The first students of Radio, Film and Television entered the Faculty of Electrical Engineering in the joint Electrical Engineering programme in September 1952 (they included, for example, the later post-revolutionary director of Krátký film Ing. Jaroslav Karlicek), in which they began to specialise from the 3rd year in the winter semester of 1954. It was an extremely favourable year for the establishment of the new field: the start of regular television broadcasting in the Czechoslovakia, the rector was a pupil of Prof. Šimek and a pioneer of automation and Prof. Ing. Josef Trnka, the dean at the Faculty of Electrical Engineering was one of the key teachers Prof. Slavik, the dean at FAMU was another key teacher Prof. Boucek. In the third year, twelve two-semester courses, most of which were already fully disciplinary, formed the backbone of the studies. However, the students started their holidays with a one-month internship.

Study report from 28 September 1953 of the second course of RFT, Jiří Folvarčný, after graduation sound master at the Czechoslovak Radio in Ostrava, field specialist at the Central Directorate of Czechoslovak Film and technical deputy of Kinotechnika.

At present, the RFT is followed by the specialization Audiovisual Technology and Signal Processing, whose guarantor is the current Dean, Prof. Petr Páta, and which can be studied at the Faculty of Electrical Engineering as part of the Master's degree programme. Today, an attentive reader would probably not have enough time to count the number of university majors or specializations oriented on audiovisual and multimedia production or technology or the departments, institutes or centres of the same name at Czech universities with both hands. Therefore, we should be proud not only of the tradition of the oldest technically oriented audiovisual field in the country, but also of the professionalism that its graduates demonstrate in practice, not only in the technical but also in the creative field or how they apply themselves in management. The field has been undergoing innovation all along the way, which has manifested itself not only in teaching but also in research and development, which is currently thriving at the faculty. In addition, cinema has undergone a technological transformation, and so audiovisual engineers and their innovations are awaited by many memory institutions that need their cultural visual and audio heritage digitized, restored and made available to the public in the highest possible quality. The Methodological Centre for the Digitisation, Restoration, Archiving and Presentation of Visual and Audio Recordings seeks to cooperate with other leading institutions not only in this field and to share special techniques in the Archival Media Laboratory as an advisory, research, educational and promotional platform not only on technical and technological issues, but also on legal and cultural-historical ones.

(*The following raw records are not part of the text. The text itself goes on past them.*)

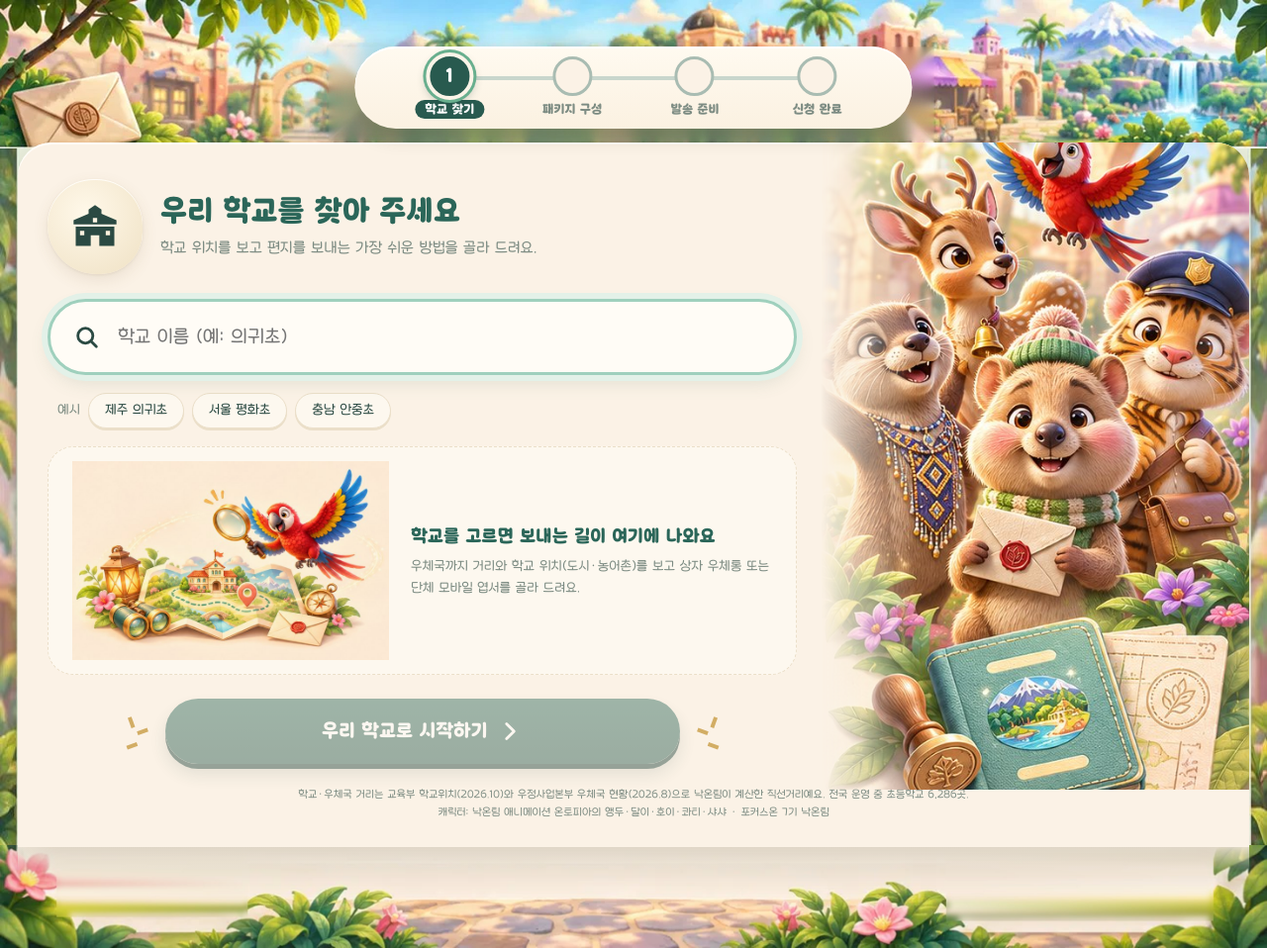
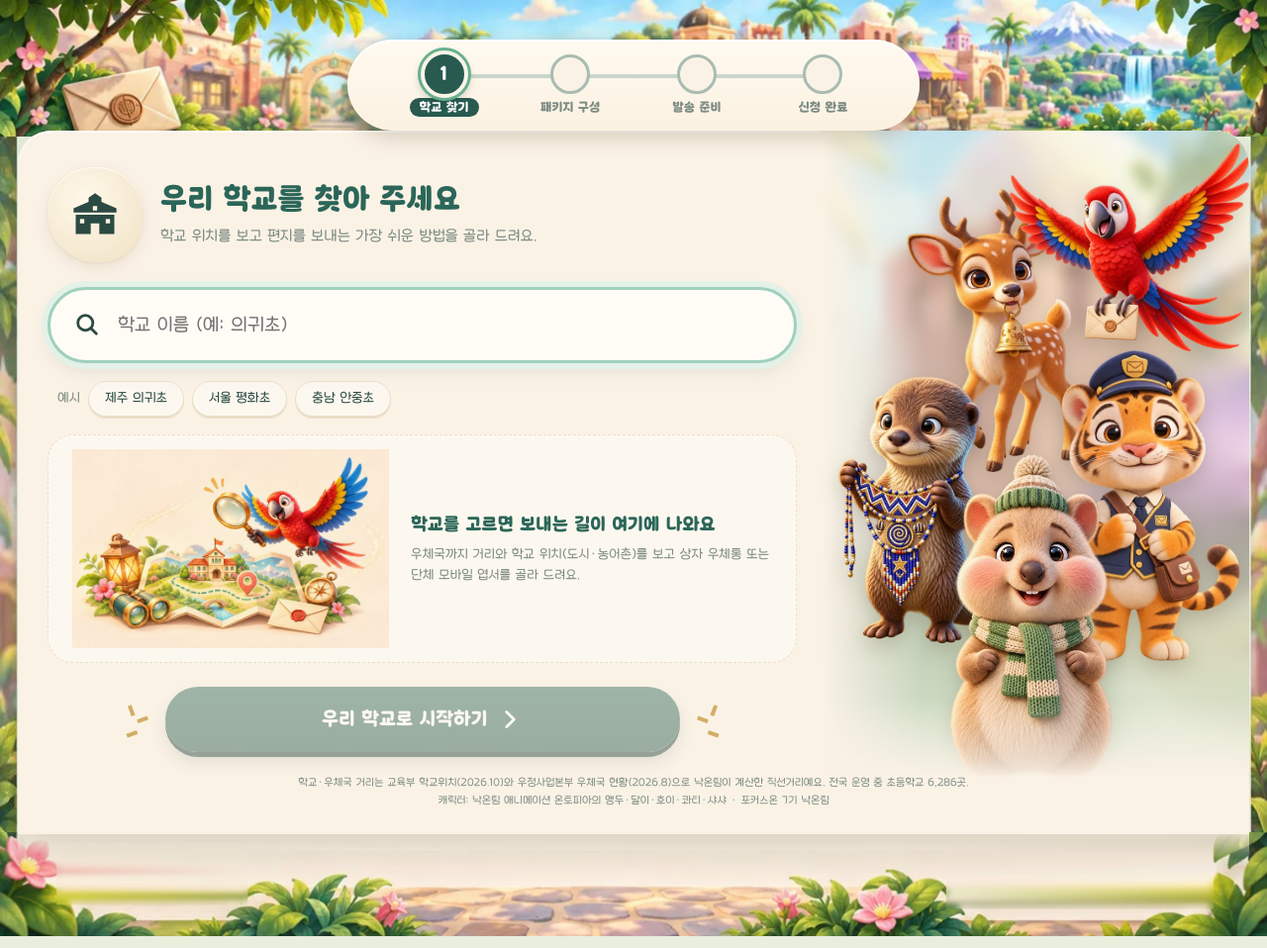
Before and after one commit to jiyeon11111/ontopia-wep, a plain HTML site: page index.html in a window 1280 px wide. Shown: the whole page at 99% size. Drawn offline with Linux system fonts and the light colour scheme.

Commit message:
위쪽 풍경 번짐 자국 가리기, 1단계 캐릭터 그림을 고화질 전신 캐릭터로 교체
Co-Authored-By: Claude Opus 5.5 <noreply@anthropic.com>
Claude-Session: https://claude.ai/code/session_01CynPAmuwPJZKrN47LEfC1a

```diff
--- a/css/app.css
+++ b/css/app.css
@@ -28,7 +28,7 @@ button, input, select, textarea { font: inherit; color: inherit; }
     url(../assets/frame/right.jpg) right top / 1.6% 100% no-repeat,
     var(--color-page);
 }
-.scene__top { position: relative; height: max(150px, calc(min(100vw, 1680px) * 140 / 1299)); }
+.scene__top { position: relative; aspect-ratio: 1299 / 140; }
 .scene__top-img { position: absolute; inset: 0; width: 100%; height: 100%; object-fit: cover; display: block; }
 .brand { position: absolute; left: 15%; top: 14%; display: none; }
 
@@ -47,13 +47,14 @@ button, input, select, textarea { font: inherit; color: inherit; }
 
 /* ===== 진행 단계 알약 ===== */
 .stepper {
-  position: absolute; z-index: 2; left: 50%; top: 31%; transform: translateX(-50%);
-  width: min(44%, 600px); min-width: 330px;
+  position: absolute; z-index: 2; left: 27.4%; width: 45.2%; top: 29%; height: 67%;
+  display: flex; align-items: center;
   background: linear-gradient(#fffaf0, #fbf1e1);
   border-radius: var(--radius-pill);
   box-shadow: 0 8px 20px rgba(60, 50, 20, .18), inset 0 2px 0 #fff;
-  padding: 10px 34px 10px;
+  padding: 0 34px;
 }
+.stepper ol { flex: 1; }
 .stepper ol { list-style: none; margin: 0; padding: 0; display: grid; grid-template-columns: repeat(4, 1fr); position: relative; }
 .stepper ol::before { content: ""; position: absolute; left: 12.5%; right: 12.5%; top: 20px; height: 4px; border-radius: 2px; background: #c9d6cc; }
 .stepper li { position: relative; display: flex; flex-direction: column; align-items: center; gap: 4px; }
@@ -185,8 +186,15 @@ button, input, select, textarea { font: inherit; color: inherit; }
 .route__steps span.is-on { background: var(--color-mint-soft); color: var(--color-mint-strong); border: 2px solid #9fd0bd; }
 .route__group { font-size: var(--text-xs); color: var(--color-text-muted); }
 
-.friends { position: relative; align-self: stretch; margin: -30px -30px -26px 0; border-radius: 0 var(--radius-xl) 0 0; overflow: hidden; }
-.friends img { position: absolute; inset: 0; width: 100%; height: 100%; object-fit: cover; object-position: 50% 30%; -webkit-mask-image: linear-gradient(90deg, transparent 0, #000 22%); mask-image: linear-gradient(90deg, transparent 0, #000 22%); }
+.friends { position: relative; align-self: stretch; min-height: 640px; margin: -30px -30px -26px 0; border-radius: 0 var(--radius-xl) 0 0; overflow: hidden; background: linear-gradient(#f4efe2, #e3eedb); -webkit-mask-image: linear-gradient(#000 88%, transparent); mask-image: linear-gradient(#000 88%, transparent); }
+.friends__bg { position: absolute; inset: 0; width: 100%; height: 100%; object-fit: cover; object-position: 70% 50%; filter: blur(5px) saturate(.85); opacity: .55; transform: scale(1.1); }
+.friends::before { content: ""; position: absolute; inset: 0; z-index: 1; background: linear-gradient(90deg, var(--color-board) 0, rgba(251, 242, 230, 0) 24%), linear-gradient(0deg, rgba(220, 236, 214, .9) 0, rgba(220, 236, 214, 0) 40%); }
+.friends__c { position: absolute; z-index: 2; height: auto; filter: drop-shadow(0 8px 10px rgba(70, 60, 30, .22)); }
+.friends__c--shasha { left: 20%; top: 9%; width: 40%; }
+.friends__c--aengdu { right: 0; top: 2%; width: 56%; z-index: 4; }
+.friends__c--hoi { right: 2%; top: 34%; width: 42%; z-index: 3; }
+.friends__c--dali { left: 4%; top: 38%; width: 44%; z-index: 3; }
+.friends__c--kwati { left: 30%; top: 50%; width: 38%; z-index: 5; }
 
 /* ===== 2단계 ===== */
 .filterbar { display: flex; flex-wrap: wrap; align-items: center; gap: 14px 22px; padding: 16px 22px; border-radius: var(--radius-lg); background: #fcf6ed; border: 1.5px solid var(--color-line); box-shadow: var(--shadow-card); }
@@ -371,6 +379,8 @@ td.name { font-weight: 700; }
 
 /* ===== 반응형 ===== */
 @media (max-width: 1100px) {
+  .scene__top { aspect-ratio: auto; height: 136px; }
+  .stepper { left: 50%; transform: translateX(-50%); width: min(620px, calc(100% - 24px)); top: 26px; height: 100px; }
   .step, .step--1, .step--3, .step--4 { grid-template-columns: 1fr; }
   .friends { display: none; }
   .sidebar { margin-top: 56px; }
@@ -379,8 +389,8 @@ td.name { font-weight: 700; }
 }
 @media (max-width: 760px) {
   .scene { background: var(--color-page); }
-  .scene__top { height: 132px; }
-  .stepper { top: 24px; width: calc(100% - 24px); min-width: 0; padding: 10px 12px; }
+  .scene__top { aspect-ratio: auto; height: 136px; }
+  .stepper { left: 12px; transform: none; width: calc(100% - 24px); top: 26px; height: 100px; padding: 0 12px; }
   .stepper__label { font-size: 11px; padding: 0 6px; }
   .board { margin: -4px 0 0; padding: 20px 14px 18px; border-radius: 26px 26px 0 0; }
   .head { min-height: 0; gap: 12px; align-items: flex-start; }
--- a/index.html
+++ b/index.html
@@ -84,7 +84,12 @@
         </div>
       </div>
       <aside class="step__aside friends" aria-hidden="true">
-        <img data-asset="scenes.friends" alt="">
+        <img class="friends__bg" src="assets/frame/top.jpg" alt="">
+        <img class="friends__c friends__c--shasha" data-asset="characters.shasha.full" alt="">
+        <img class="friends__c friends__c--aengdu" data-asset="characters.aengdu.full" alt="">
+        <img class="friends__c friends__c--hoi" data-asset="characters.hoi.full" alt="">
+        <img class="friends__c friends__c--dali" data-asset="characters.dali.full" alt="">
+        <img class="friends__c friends__c--kwati" data-asset="characters.kwati.full" alt="">
       </aside>
     </section>
 
```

                                                                                                                           MgA. Miloslav Novák DiS. et PhD.

Methodological Centre for Digitisation, Restoration, Archiving and Presentation

video and audio recordings

Responsible person Ing. Mgr. Radovan Suk